Arun Venugopal is a reporter and the creator of Micropolis, WNYC’s multi-platform series examining race, sexuality, religion, street life and other issues that define New York City. He has been with the station since 2005, and has covered a wide range of stories, including the death of Sean Bell, the controversy over the Park 51 mosque and community center and Occupy Wall Street .
Immigrants Assimilate More Successfully in the U.S. Than in Europe: Report
Tuesday, May 24, 2011
Recent immigrants to the United States tend to assimilate better than their counterparts in Europe, according to a new report by Jacob Vigdor, a scholar at Duke University and the Manhattan Institute, who examined international immigration trends and data from the last decade.
The report indicates that immigrants in America continue to assimilate strongly along economic lines in 2009 — indicating that they quickly closed in on native-born Americans, in terms of economic well-being — while remaining less likely to assimilate along cultural lines (such as the ability to speak English), and even less on civic lines.
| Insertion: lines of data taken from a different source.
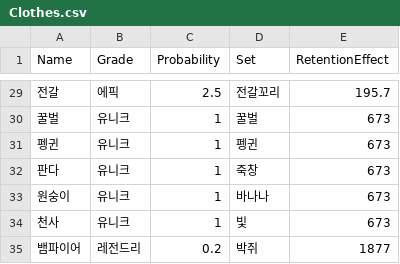
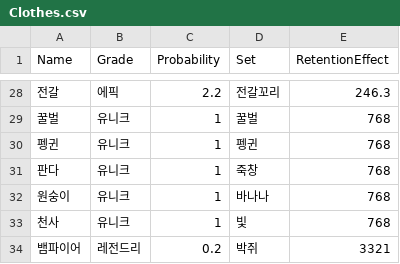
Before and after one commit to cccccdh/Growing-a-Cactus, a CSV file: Growing-a-Cactus/Assets/CSV/Clothes.csv, drawn as a sheet; only a part is shown, gaps mark what is left out; the diff covers the shown part only.

```diff
--- a/Growing-a-Cactus/Assets/CSV/Clothes.csv
+++ b/Growing-a-Cactus/Assets/CSV/Clothes.csv
@@ -29,7 +28,7 @@
-전갈,에픽,2.5,전갈꼬리,195.7
-꿀벌,유니크,1,꿀벌,673
-펭귄,유니크,1,펭귄,673
-판다,유니크,1,죽창,673
-원숭이,유니크,1,바나나,673
-천사,유니크,1,빛,673
-뱀파이어,레전드리,0.2,박쥐,1877
+전갈,에픽,2.2,전갈꼬리,246.3
+꿀벌,유니크,1,꿀벌,768
+펭귄,유니크,1,펭귄,768
+판다,유니크,1,죽창,768
+원숭이,유니크,1,바나나,768
+천사,유니크,1,빛,768
+뱀파이어,레전드리,0.2,박쥐,3321
```
Also changed, not shown: 1 removed row and 42 edited cells elsewhere in this file, Growing-a-Cactus/Assets/CSV/Quest.csv, 4 other files.
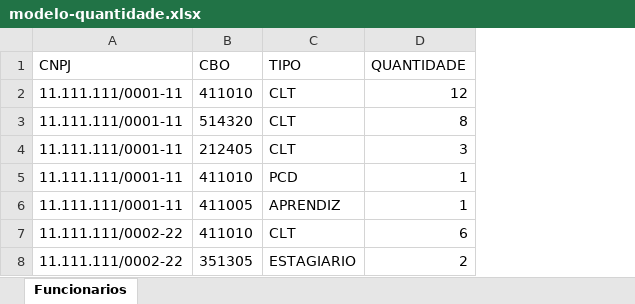
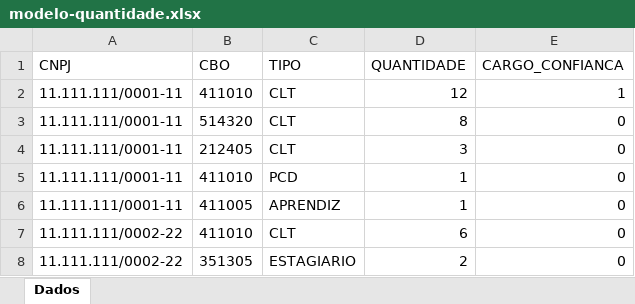
Before and after one commit to SpicyFerret/Calculadora-Cota-de-Aprendizagem, an Excel workbook: app/public/modelos/modelo-quantidade.xlsx, sheet Dados, drawn as a sheet; values as stored, in another font and other column widths than the file's, no borders; the diff names each change by its address in the sheet, - before the commit and + after, or states it on an @@ line.

Commit message:
feat: add cargo de confiança functionality to import and calculation processes

```diff
--- a/app/public/modelos/modelo-quantidade.xlsx (sheet Dados)
+++ b/app/public/modelos/modelo-quantidade.xlsx (sheet Dados)
-sheet tab: Funcionarios
+sheet tab: Dados
+column E (CARGO_CONFIANCA), rows 2-8: 1 | 0 | 0 | 0 | 0 | 0 | 0
```
Also changed, not shown: app/public/modelos/modelo-nome.xlsx, 14 other files.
Groups that tended to assimilate quickly in America included Filipinos and Vietnamese. Natives of Mexico and Guatemala were poorly assimilated, the report found. The differences between the U.S. and European nations were particularly stark when it came to Muslim immigrants. While 48 percent of Muslims were naturalized in the U.S., only 7 percent were naturalized in Italy, 10 percent in Switzerland and 25 percent in Spain.
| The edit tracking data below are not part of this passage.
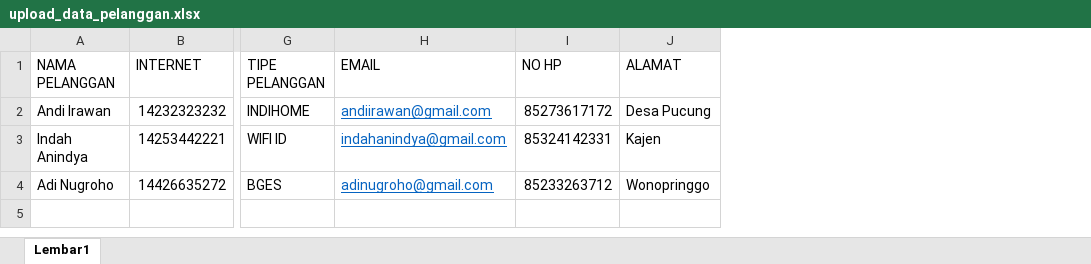
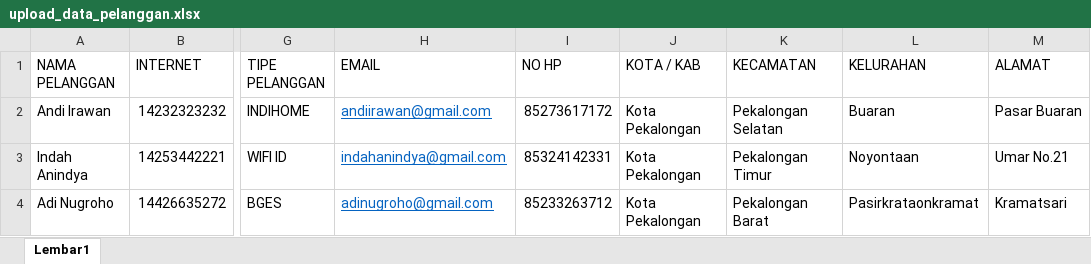
Before and after one commit to nurilmuslichin16/mopega-web, an Excel workbook: uploads/upload_data_pelanggan.xlsx, sheet Lembar1, drawn as a sheet; only a part is shown, gaps mark what is left out; values as stored, in another font and other column widths than the file's, no borders; addresses are those after the commit; the diff names each change by its address in the sheet, - before the commit and + after, or states it on an @@ line.

```diff
--- a/uploads/upload_data_pelanggan.xlsx (sheet Lembar1)
+++ b/uploads/upload_data_pelanggan.xlsx (sheet Lembar1)
+column J (KOTA / KAB), rows 2-4: all Kota Pekalongan
+column K (KECAMATAN), rows 2-4: Pekalongan Selatan | Pekalongan Timur | Pekalongan Barat
+column L (KELURAHAN), rows 2-4: Buaran | Noyontaan | Pasirkrataonkramat
-M2 (ALAMAT): Desa Pucung
+M2 (ALAMAT): Pasar Buaran
-M3 (ALAMAT): Kajen
+M3 (ALAMAT): Umar No.21
-M4 (ALAMAT): Wonopringgo
+M4 (ALAMAT): Kramatsari
```
Also changed, not shown: 9 other files.
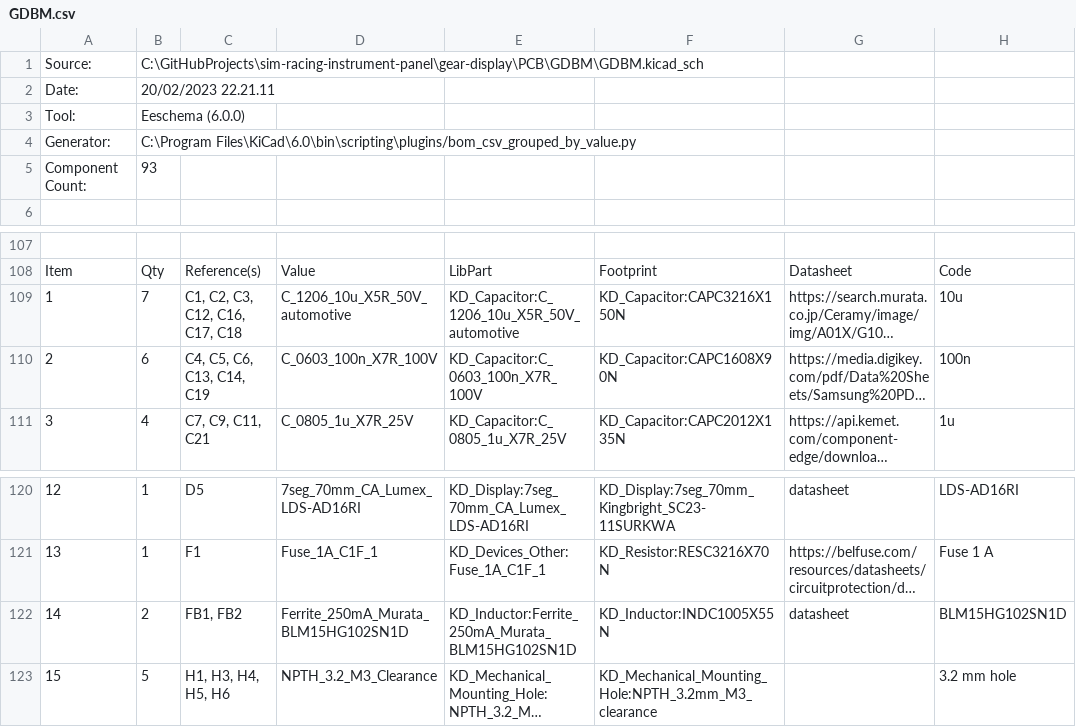
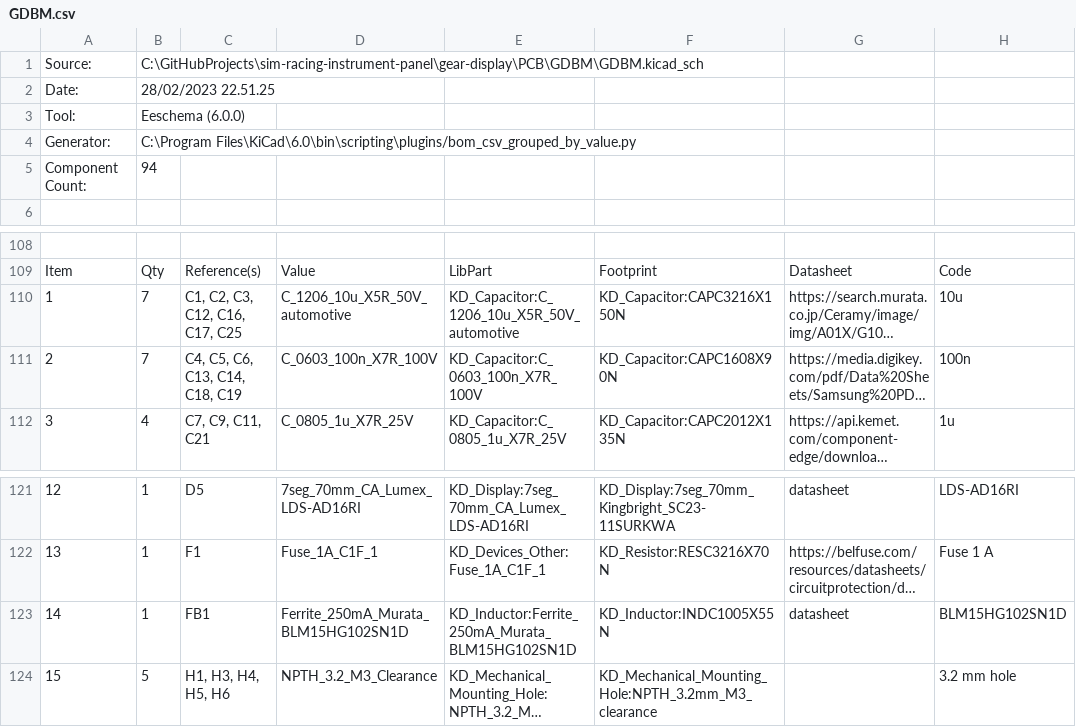
Before and after one commit to teemune/sim-racing-instrument-panel, a CSV file: gear-display/PCB/GDBM/GDBM.csv, drawn as a sheet; only a part is shown, gaps mark what is left out; long unchanged cells end in …; addresses are those after the commit; the diff covers the shown part only; the diff names each change by its address in the sheet, - before the commit and + after, or states it on an @@ line.

```diff
--- a/gear-display/PCB/GDBM/GDBM.csv
+++ b/gear-display/PCB/GDBM/GDBM.csv
-B2: 20/02/2023 22.21.11
+B2: 28/02/2023 22.51.25
-B5: 93
+B5: 94
-C110: C1, C2, C3, C12, C16, C17, C18
+C110: C1, C2, C3, C12, C16, C17, C25
-B111: 6
+B111: 7
-C111: C4, C5, C6, C13, C14, C19
+C111: C4, C5, C6, C13, C14, C18, C19
-B123: 2
+B123: 1
-C123: FB1, FB2
+C123: FB1
```
Also changed, not shown: 4 added rows, 2 removed rows and row numbers in column A elsewhere in this file, 11 other files.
"Immigrants from the Muslim world who come to the United States tend to be a little bit better educated than immigrants from say, Mexico and Central America," he said. "Culturally their likelihood of speaking English is fairly high, and once they spend enough time in the country their rates of naturalization are fairly high."
Philip Kasinitz, sociologist at the CUNY Graduate Center and co-author of "Inheriting the City: The Children of Immigrants Come of Age," said he thinks Vigdor "has it right."
"The United States on the whole has done a better job in terms of incorporating immigrants," he said. "That doesn't mean we don't have very real problems," he said, pointing to anti-Muslim rhetoric. "Those elements of the Muslim community that in some ways are making the greatest efforts to be part of the civic life of the city are finding themselves rebuffed."
The group he worries more about is the large population of undocumented immigrants in the United States.
Many of them, he noted, are young people "who discover upon entering the labor force or trying to get into college that they are really excluded from being fully-functioning adults in American society, because of their legal status. That's a tremendously dangerous situation."